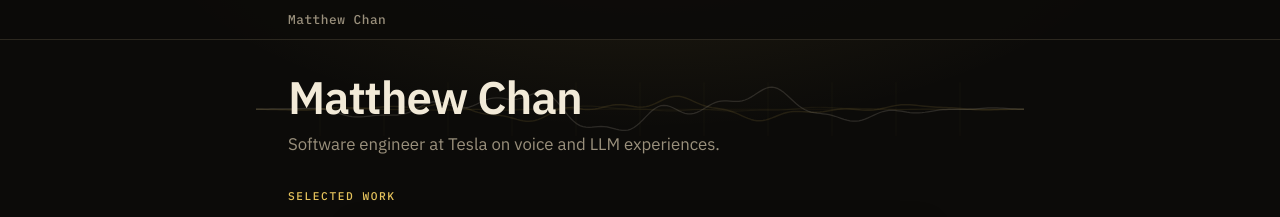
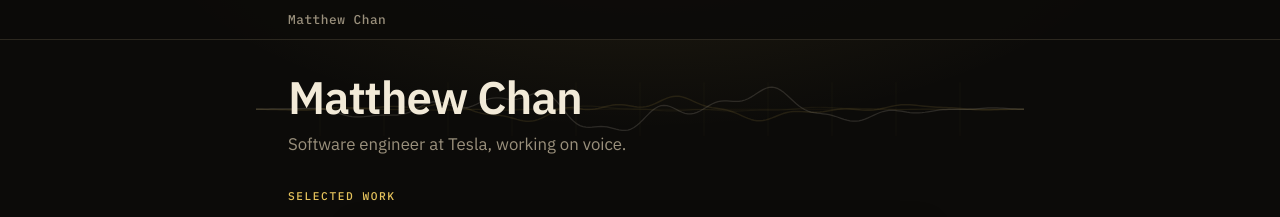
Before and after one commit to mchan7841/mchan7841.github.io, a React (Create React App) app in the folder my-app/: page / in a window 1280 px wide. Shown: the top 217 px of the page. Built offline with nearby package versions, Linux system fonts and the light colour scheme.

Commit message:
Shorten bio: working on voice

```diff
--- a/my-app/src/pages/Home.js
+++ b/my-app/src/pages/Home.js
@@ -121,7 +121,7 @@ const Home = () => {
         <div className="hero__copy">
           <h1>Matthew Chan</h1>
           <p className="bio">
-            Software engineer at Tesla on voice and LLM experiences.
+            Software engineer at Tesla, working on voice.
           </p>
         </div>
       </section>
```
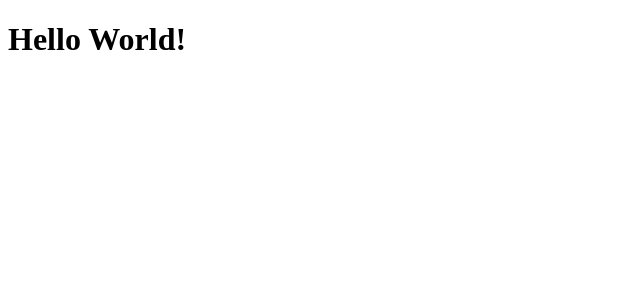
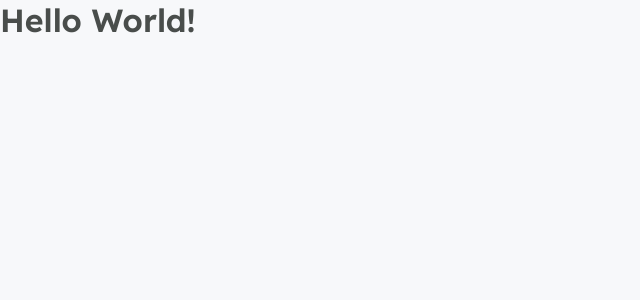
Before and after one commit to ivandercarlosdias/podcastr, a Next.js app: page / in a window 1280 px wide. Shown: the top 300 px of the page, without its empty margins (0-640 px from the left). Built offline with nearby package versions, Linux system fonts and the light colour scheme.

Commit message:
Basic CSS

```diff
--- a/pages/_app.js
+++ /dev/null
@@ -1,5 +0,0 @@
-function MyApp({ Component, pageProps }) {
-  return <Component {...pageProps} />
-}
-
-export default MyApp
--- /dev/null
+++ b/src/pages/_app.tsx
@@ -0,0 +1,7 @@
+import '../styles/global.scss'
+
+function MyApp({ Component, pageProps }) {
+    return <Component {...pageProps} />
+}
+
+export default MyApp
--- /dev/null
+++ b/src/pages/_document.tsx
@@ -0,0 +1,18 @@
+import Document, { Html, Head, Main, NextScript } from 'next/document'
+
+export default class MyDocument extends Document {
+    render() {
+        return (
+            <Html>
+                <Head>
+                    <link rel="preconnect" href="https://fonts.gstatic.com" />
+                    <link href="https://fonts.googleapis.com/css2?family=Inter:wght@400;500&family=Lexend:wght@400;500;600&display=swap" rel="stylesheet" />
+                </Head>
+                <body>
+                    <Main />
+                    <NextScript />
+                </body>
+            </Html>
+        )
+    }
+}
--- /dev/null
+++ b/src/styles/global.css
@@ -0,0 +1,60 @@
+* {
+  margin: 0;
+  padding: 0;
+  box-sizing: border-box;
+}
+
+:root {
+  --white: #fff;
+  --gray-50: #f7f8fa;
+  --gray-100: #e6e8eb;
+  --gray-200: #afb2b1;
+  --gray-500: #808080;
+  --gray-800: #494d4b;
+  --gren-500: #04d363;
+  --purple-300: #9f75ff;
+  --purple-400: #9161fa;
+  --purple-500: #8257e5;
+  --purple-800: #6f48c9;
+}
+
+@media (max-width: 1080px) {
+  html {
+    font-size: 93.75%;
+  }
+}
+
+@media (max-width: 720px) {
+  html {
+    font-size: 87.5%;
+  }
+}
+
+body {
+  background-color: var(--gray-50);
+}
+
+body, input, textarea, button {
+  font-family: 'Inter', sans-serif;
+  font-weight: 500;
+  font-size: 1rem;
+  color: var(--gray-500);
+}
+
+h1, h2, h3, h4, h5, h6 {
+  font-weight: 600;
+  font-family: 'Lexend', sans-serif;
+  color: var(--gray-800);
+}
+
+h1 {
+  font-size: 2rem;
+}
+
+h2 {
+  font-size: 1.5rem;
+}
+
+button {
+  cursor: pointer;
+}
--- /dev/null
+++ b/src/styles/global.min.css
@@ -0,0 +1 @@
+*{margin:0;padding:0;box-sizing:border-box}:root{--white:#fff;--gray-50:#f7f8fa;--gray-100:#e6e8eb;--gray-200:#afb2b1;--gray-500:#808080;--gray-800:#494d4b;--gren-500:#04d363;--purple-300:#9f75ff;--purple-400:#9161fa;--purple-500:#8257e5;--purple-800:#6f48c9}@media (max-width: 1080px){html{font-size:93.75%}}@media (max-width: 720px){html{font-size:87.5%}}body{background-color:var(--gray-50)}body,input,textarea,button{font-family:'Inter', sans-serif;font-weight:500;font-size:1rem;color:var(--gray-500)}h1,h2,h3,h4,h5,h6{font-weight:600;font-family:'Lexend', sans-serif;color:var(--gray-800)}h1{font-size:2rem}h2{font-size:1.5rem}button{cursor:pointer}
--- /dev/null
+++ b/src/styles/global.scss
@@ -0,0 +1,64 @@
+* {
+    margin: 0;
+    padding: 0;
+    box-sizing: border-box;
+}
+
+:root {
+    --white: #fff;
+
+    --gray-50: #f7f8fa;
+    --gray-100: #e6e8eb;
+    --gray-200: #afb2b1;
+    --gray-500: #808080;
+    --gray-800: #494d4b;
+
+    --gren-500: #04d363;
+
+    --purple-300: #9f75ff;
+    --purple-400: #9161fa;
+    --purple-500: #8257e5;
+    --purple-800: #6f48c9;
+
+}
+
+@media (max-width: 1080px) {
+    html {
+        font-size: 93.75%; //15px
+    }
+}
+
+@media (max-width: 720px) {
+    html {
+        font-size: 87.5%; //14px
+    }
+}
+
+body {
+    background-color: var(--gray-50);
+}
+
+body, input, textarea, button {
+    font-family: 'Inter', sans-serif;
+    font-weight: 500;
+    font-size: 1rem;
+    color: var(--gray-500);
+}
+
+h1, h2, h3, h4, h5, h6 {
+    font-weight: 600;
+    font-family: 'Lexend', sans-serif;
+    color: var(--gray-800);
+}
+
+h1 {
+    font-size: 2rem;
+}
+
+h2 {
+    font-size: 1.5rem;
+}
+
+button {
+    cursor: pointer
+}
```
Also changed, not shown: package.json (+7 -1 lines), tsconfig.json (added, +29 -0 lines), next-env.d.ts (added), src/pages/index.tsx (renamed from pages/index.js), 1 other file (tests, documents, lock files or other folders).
────────────────
Write out the whole listing above exactly; do not include the pictures.

Before and after one commit to mchan7841/mchan7841.github.io, a React (Create React App) app in the folder my-app/: page / in a window 1280 px wide. Shown: the top 217 px of the page. Built offline with nearby package versions, Linux system fonts and the light colour scheme.

Commit message:
Shorten bio: working on voice

```diff
--- a/my-app/src/pages/Home.js
+++ b/my-app/src/pages/Home.js
@@ -121,7 +121,7 @@ const Home = () => {
         <div className="hero__copy">
           <h1>Matthew Chan</h1>
           <p className="bio">
-            Software engineer at Tesla on voice and LLM experiences.
+            Software engineer at Tesla, working on voice.
           </p>
         </div>
       </section>
```
Before and after one commit to ivandercarlosdias/podcastr, a Next.js app: page / in a window 1280 px wide. Shown: the top 300 px of the page, without its empty margins (0-640 px from the left). Built offline with nearby package versions, Linux system fonts and the light colour scheme.

Commit message:
Basic CSS

```diff
--- a/pages/_app.js
+++ /dev/null
@@ -1,5 +0,0 @@
-function MyApp({ Component, pageProps }) {
-  return <Component {...pageProps} />
-}
-
-export default MyApp
--- /dev/null
+++ b/src/pages/_app.tsx
@@ -0,0 +1,7 @@
+import '../styles/global.scss'
+
+function MyApp({ Component, pageProps }) {
+    return <Component {...pageProps} />
+}
+
+export default MyApp
--- /dev/null
+++ b/src/pages/_document.tsx
@@ -0,0 +1,18 @@
+import Document, { Html, Head, Main, NextScript } from 'next/document'
+
+export default class MyDocument extends Document {
+    render() {
+        return (
+            <Html>
+                <Head>
+                    <link rel="preconnect" href="https://fonts.gstatic.com" />
+                    <link href="https://fonts.googleapis.com/css2?family=Inter:wght@400;500&family=Lexend:wght@400;500;600&display=swap" rel="stylesheet" />
+                </Head>
+                <body>
+                    <Main />
+                    <NextScript />
+                </body>
+            </Html>
+        )
+    }
+}
--- /dev/null
+++ b/src/styles/global.css
@@ -0,0 +1,60 @@
+* {
+  margin: 0;
+  padding: 0;
+  box-sizing: border-box;
+}
+
+:root {
+  --white: #fff;
+  --gray-50: #f7f8fa;
+  --gray-100: #e6e8eb;
+  --gray-200: #afb2b1;
+  --gray-500: #808080;
+  --gray-800: #494d4b;
+  --gren-500: #04d363;
+  --purple-300: #9f75ff;
+  --purple-400: #9161fa;
+  --purple-500: #8257e5;
+  --purple-800: #6f48c9;
+}
+
+@media (max-width: 1080px) {
+  html {
+    font-size: 93.75%;
+  }
+}
+
+@media (max-width: 720px) {
+  html {
+    font-size: 87.5%;
+  }
+}
+
+body {
+  background-color: var(--gray-50);
+}
+
+body, input, textarea, button {
+  font-family: 'Inter', sans-serif;
+  font-weight: 500;
+  font-size: 1rem;
+  color: var(--gray-500);
+}
+
+h1, h2, h3, h4, h5, h6 {
+  font-weight: 600;
+  font-family: 'Lexend', sans-serif;
+  color: var(--gray-800);
+}
+
+h1 {
+  font-size: 2rem;
+}
+
+h2 {
+  font-size: 1.5rem;
+}
+
+button {
+  cursor: pointer;
+}
--- /dev/null
+++ b/src/styles/global.min.css
@@ -0,0 +1 @@
+*{margin:0;padding:0;box-sizing:border-box}:root{--white:#fff;--gray-50:#f7f8fa;--gray-100:#e6e8eb;--gray-200:#afb2b1;--gray-500:#808080;--gray-800:#494d4b;--gren-500:#04d363;--purple-300:#9f75ff;--purple-400:#9161fa;--purple-500:#8257e5;--purple-800:#6f48c9}@media (max-width: 1080px){html{font-size:93.75%}}@media (max-width: 720px){html{font-size:87.5%}}body{background-color:var(--gray-50)}body,input,textarea,button{font-family:'Inter', sans-serif;font-weight:500;font-size:1rem;color:var(--gray-500)}h1,h2,h3,h4,h5,h6{font-weight:600;font-family:'Lexend', sans-serif;color:var(--gray-800)}h1{font-size:2rem}h2{font-size:1.5rem}button{cursor:pointer}
--- /dev/null
+++ b/src/styles/global.scss
@@ -0,0 +1,64 @@
+* {
+    margin: 0;
+    padding: 0;
+    box-sizing: border-box;
+}
+
+:root {
+    --white: #fff;
+
+    --gray-50: #f7f8fa;
+    --gray-100: #e6e8eb;
+    --gray-200: #afb2b1;
+    --gray-500: #808080;
+    --gray-800: #494d4b;
+
+    --gren-500: #04d363;
+
+    --purple-300: #9f75ff;
+    --purple-400: #9161fa;
+    --purple-500: #8257e5;
+    --purple-800: #6f48c9;
+
+}
+
+@media (max-width: 1080px) {
+    html {
+        font-size: 93.75%; //15px
+    }
+}
+
+@media (max-width: 720px) {
+    html {
+        font-size: 87.5%; //14px
+    }
+}
+
+body {
+    background-color: var(--gray-50);
+}
+
+body, input, textarea, button {
+    font-family: 'Inter', sans-serif;
+    font-weight: 500;
+    font-size: 1rem;
+    color: var(--gray-500);
+}
+
+h1, h2, h3, h4, h5, h6 {
+    font-weight: 600;
+    font-family: 'Lexend', sans-serif;
+    color: var(--gray-800);
+}
+
+h1 {
+    font-size: 2rem;
+}
+
+h2 {
+    font-size: 1.5rem;
+}
+
+button {
+    cursor: pointer
+}
```
Also changed, not shown: package.json (+7 -1 lines), tsconfig.json (added, +29 -0 lines), next-env.d.ts (added), src/pages/index.tsx (renamed from pages/index.js), 1 other file (tests, documents, lock files or other folders).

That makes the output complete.